Records for processing.

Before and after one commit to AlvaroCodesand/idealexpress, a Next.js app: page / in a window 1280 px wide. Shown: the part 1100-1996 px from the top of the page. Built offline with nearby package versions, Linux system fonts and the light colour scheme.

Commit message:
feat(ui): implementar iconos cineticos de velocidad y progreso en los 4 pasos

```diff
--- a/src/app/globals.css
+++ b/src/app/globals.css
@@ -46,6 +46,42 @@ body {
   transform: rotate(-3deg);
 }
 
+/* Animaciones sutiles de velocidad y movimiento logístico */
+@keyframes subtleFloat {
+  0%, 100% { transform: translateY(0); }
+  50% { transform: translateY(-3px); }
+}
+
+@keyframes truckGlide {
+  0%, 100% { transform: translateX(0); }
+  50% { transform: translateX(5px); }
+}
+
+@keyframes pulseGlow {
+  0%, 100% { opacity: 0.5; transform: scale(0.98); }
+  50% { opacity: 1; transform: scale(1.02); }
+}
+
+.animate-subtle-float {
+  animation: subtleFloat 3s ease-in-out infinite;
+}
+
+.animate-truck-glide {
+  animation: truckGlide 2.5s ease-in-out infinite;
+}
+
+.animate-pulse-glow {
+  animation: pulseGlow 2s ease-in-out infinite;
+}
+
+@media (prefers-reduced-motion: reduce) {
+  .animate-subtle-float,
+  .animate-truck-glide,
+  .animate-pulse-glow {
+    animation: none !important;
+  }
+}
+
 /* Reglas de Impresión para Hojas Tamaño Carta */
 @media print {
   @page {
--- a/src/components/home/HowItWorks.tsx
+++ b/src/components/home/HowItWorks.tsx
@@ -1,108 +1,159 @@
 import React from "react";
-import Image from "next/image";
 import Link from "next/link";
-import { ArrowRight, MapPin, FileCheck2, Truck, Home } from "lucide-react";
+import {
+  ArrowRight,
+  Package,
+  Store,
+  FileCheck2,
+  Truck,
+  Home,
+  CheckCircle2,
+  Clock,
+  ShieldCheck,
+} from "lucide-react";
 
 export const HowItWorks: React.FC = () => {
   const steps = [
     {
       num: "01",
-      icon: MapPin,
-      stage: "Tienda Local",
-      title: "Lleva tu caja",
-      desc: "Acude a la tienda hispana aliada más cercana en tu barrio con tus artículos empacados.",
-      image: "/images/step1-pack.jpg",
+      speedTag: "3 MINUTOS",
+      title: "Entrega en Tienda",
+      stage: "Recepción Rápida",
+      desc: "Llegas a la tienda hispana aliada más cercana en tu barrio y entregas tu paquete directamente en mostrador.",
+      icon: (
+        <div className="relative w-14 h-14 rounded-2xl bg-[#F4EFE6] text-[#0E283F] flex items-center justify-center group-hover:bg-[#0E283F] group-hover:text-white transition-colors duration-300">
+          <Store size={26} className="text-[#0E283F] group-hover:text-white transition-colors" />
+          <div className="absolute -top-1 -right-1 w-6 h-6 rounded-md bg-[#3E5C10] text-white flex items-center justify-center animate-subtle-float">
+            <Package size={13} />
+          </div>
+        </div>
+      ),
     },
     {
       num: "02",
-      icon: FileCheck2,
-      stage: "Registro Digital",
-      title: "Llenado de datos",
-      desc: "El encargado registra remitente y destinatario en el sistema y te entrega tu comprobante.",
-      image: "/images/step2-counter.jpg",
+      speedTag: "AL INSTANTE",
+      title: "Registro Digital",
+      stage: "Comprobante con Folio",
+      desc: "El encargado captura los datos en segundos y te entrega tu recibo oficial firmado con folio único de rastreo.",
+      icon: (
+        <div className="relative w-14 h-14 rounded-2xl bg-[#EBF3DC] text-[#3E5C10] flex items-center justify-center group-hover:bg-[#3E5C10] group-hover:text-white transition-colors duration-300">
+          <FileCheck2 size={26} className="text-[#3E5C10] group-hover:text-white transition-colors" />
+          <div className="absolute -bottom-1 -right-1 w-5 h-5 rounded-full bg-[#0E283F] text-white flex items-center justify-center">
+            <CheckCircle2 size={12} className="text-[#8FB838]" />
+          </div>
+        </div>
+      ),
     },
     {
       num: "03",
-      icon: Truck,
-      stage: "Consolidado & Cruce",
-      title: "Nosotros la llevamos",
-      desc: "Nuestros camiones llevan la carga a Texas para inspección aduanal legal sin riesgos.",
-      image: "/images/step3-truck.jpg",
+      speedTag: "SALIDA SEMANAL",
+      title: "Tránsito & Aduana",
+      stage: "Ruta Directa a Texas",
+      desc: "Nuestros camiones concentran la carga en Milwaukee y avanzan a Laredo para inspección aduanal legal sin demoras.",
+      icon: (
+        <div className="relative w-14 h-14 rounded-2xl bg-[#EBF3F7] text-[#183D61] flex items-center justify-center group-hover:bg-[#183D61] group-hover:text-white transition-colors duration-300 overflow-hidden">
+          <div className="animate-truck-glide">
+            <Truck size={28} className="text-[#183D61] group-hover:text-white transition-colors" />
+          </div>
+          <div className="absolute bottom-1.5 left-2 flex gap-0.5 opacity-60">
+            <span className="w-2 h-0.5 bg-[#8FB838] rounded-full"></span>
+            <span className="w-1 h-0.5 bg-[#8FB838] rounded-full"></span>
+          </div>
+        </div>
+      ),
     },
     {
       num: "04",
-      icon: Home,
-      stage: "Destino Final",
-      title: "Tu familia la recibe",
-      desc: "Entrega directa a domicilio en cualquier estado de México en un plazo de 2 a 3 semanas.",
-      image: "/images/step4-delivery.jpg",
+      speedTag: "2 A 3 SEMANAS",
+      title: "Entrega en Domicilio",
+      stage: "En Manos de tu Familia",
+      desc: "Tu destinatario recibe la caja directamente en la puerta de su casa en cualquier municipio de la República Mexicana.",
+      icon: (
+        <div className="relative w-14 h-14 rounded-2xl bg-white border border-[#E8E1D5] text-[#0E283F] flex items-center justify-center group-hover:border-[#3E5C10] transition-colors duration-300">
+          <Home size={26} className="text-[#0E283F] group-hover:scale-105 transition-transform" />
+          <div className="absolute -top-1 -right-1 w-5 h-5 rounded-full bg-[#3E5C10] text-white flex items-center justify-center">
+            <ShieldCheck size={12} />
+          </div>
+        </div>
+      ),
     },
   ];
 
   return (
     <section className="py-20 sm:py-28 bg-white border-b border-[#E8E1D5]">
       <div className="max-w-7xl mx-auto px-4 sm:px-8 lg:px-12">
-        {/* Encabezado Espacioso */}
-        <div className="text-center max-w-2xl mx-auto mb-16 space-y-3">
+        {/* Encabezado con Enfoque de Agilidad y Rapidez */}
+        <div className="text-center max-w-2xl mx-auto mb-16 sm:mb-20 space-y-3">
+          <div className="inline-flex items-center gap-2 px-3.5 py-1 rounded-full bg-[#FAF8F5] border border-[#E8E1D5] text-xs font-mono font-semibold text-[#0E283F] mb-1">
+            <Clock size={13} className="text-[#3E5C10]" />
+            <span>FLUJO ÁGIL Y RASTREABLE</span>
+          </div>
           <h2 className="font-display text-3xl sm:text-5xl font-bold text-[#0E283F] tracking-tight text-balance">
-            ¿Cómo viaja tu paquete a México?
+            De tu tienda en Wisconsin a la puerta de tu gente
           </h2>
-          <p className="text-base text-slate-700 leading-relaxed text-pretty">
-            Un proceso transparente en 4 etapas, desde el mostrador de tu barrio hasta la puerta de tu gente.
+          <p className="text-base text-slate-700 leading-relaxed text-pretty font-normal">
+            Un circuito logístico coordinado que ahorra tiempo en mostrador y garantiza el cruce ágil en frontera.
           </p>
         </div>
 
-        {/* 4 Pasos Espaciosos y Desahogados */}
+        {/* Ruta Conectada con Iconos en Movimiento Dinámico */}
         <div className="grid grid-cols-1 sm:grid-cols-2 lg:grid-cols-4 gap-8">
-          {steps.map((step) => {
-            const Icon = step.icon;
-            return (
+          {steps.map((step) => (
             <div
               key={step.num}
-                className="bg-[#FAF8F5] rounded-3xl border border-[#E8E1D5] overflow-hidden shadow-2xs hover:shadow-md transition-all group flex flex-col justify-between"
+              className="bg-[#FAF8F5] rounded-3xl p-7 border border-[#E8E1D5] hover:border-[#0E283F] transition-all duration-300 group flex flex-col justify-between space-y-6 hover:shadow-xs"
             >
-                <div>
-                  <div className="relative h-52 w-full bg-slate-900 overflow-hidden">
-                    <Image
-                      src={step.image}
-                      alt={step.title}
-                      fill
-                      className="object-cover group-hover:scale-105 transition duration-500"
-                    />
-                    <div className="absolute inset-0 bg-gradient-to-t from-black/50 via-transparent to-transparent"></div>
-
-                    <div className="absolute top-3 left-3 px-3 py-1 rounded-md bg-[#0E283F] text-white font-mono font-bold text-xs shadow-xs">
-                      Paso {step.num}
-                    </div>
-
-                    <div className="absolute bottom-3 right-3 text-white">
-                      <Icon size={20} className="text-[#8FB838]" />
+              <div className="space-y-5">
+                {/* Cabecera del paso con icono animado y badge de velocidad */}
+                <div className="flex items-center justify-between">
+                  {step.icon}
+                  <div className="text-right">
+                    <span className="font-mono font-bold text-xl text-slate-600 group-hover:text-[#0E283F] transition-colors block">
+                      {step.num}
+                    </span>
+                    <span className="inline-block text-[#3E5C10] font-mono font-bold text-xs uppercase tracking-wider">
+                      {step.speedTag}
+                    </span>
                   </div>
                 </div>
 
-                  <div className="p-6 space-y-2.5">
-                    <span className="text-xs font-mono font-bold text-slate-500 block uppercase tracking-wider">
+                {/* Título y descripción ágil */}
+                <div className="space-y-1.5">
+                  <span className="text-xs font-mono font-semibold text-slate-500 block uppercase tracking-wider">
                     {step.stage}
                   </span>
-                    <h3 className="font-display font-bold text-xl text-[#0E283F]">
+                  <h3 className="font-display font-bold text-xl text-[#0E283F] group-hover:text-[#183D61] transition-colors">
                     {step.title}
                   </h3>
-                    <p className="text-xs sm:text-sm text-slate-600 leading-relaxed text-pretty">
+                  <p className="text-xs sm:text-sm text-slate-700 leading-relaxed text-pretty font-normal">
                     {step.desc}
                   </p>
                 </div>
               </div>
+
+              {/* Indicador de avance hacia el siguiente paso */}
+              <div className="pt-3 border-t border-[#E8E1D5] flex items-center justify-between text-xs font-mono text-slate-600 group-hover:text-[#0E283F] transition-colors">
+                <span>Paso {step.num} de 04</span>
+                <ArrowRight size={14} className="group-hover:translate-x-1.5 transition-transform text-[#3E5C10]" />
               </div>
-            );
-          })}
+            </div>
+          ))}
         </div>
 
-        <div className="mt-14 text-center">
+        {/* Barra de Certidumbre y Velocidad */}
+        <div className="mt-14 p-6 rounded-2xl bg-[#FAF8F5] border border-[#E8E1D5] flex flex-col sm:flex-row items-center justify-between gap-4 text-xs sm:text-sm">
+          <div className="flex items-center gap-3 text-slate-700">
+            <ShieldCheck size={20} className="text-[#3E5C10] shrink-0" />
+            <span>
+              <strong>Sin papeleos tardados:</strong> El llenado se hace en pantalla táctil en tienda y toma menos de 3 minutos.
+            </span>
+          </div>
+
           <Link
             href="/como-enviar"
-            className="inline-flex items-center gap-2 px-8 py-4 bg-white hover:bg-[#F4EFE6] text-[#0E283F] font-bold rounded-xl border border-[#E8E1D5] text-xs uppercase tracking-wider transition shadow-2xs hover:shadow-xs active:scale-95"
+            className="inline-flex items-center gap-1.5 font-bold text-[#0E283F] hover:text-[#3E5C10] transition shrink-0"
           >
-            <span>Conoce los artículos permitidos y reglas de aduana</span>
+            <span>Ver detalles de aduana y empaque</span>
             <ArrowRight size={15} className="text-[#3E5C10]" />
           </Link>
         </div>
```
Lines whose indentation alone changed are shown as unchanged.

Task to complete. Once the lines holding the word "ease" in the material above are counted, report that number by itself.

Answer for the task. 3